> **WHAT IS REQUIRED**: If a record below holds a picture, leave the picture out and copy the rest exactly.

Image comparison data
□ □ □ □
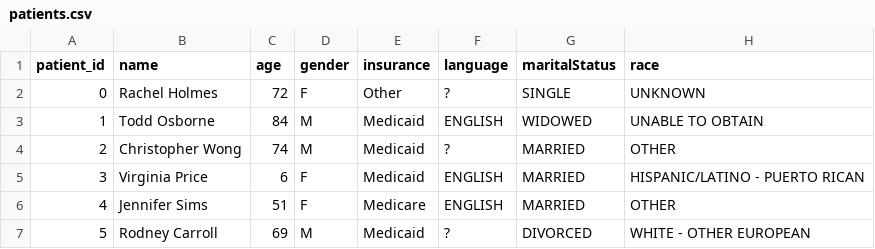
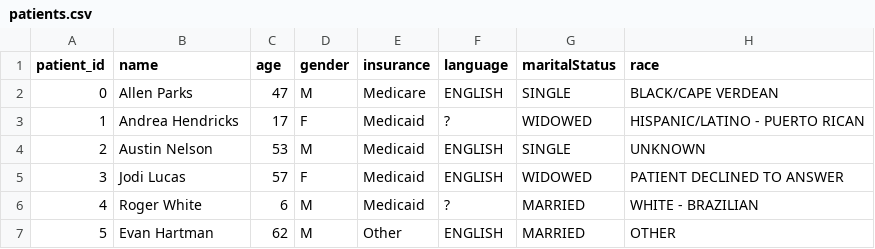
Before and after one commit to bizzfuzz/CHOP-comprehensive-hospital-outcome-prediction-system, a CSV file: app/data/patients.csv, drawn as a sheet; only a part is shown; the diff covers the shown part only.

```diff
--- a/app/data/patients.csv
+++ b/app/data/patients.csv
@@ -1,7 +1,7 @@
 patient_id,name,age,gender,insurance,language,maritalStatus,race
-0,Rachel Holmes,72,F,Other,?,SINGLE,UNKNOWN
-1,Todd Osborne,84,M,Medicaid,ENGLISH,WIDOWED,UNABLE TO OBTAIN
-2,Christopher Wong,74,M,Medicaid,?,MARRIED,OTHER
-3,Virginia Price,6,F,Medicaid,ENGLISH,MARRIED,HISPANIC/LATINO - PUERTO RICAN
-4,Jennifer Sims,51,F,Medicare,ENGLISH,MARRIED,OTHER
-5,Rodney Carroll,69,M,Medicaid,?,DIVORCED,WHITE - OTHER EUROPEAN
+0,Allen Parks,47,M,Medicare,ENGLISH,SINGLE,BLACK/CAPE VERDEAN
+1,Andrea Hendricks,17,F,Medicaid,?,WIDOWED,HISPANIC/LATINO - PUERTO RICAN
+2,Austin Nelson,53,M,Medicaid,ENGLISH,SINGLE,UNKNOWN
+3,Jodi Lucas,57,F,Medicaid,ENGLISH,WIDOWED,PATIENT DECLINED TO ANSWER
+4,Roger White,6,M,Medicaid,?,MARRIED,WHITE - BRAZILIAN
+5,Evan Hartman,62,M,Other,ENGLISH,MARRIED,OTHER
```
Also changed, not shown: 23 edited cells elsewhere in this file, app/data/admissions.csv, app/data/diagnoses.csv, 11 other files.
□ □ □ □
> **EXERCISE SOLUTION**:
Before and after one commit to bizzfuzz/CHOP-comprehensive-hospital-outcome-prediction-system, a CSV file: app/data/patients.csv, drawn as a sheet; only a part is shown; the diff covers the shown part only.

```diff
--- a/app/data/patients.csv
+++ b/app/data/patients.csv
@@ -1,7 +1,7 @@
 patient_id,name,age,gender,insurance,language,maritalStatus,race
-0,Rachel Holmes,72,F,Other,?,SINGLE,UNKNOWN
-1,Todd Osborne,84,M,Medicaid,ENGLISH,WIDOWED,UNABLE TO OBTAIN
-2,Christopher Wong,74,M,Medicaid,?,MARRIED,OTHER
-3,Virginia Price,6,F,Medicaid,ENGLISH,MARRIED,HISPANIC/LATINO - PUERTO RICAN
-4,Jennifer Sims,51,F,Medicare,ENGLISH,MARRIED,OTHER
-5,Rodney Carroll,69,M,Medicaid,?,DIVORCED,WHITE - OTHER EUROPEAN
+0,Allen Parks,47,M,Medicare,ENGLISH,SINGLE,BLACK/CAPE VERDEAN
+1,Andrea Hendricks,17,F,Medicaid,?,WIDOWED,HISPANIC/LATINO - PUERTO RICAN
+2,Austin Nelson,53,M,Medicaid,ENGLISH,SINGLE,UNKNOWN
+3,Jodi Lucas,57,F,Medicaid,ENGLISH,WIDOWED,PATIENT DECLINED TO ANSWER
+4,Roger White,6,M,Medicaid,?,MARRIED,WHITE - BRAZILIAN
+5,Evan Hartman,62,M,Other,ENGLISH,MARRIED,OTHER
```
Also changed, not shown: 23 edited cells elsewhere in this file, app/data/admissions.csv, app/data/diagnoses.csv, 11 other files.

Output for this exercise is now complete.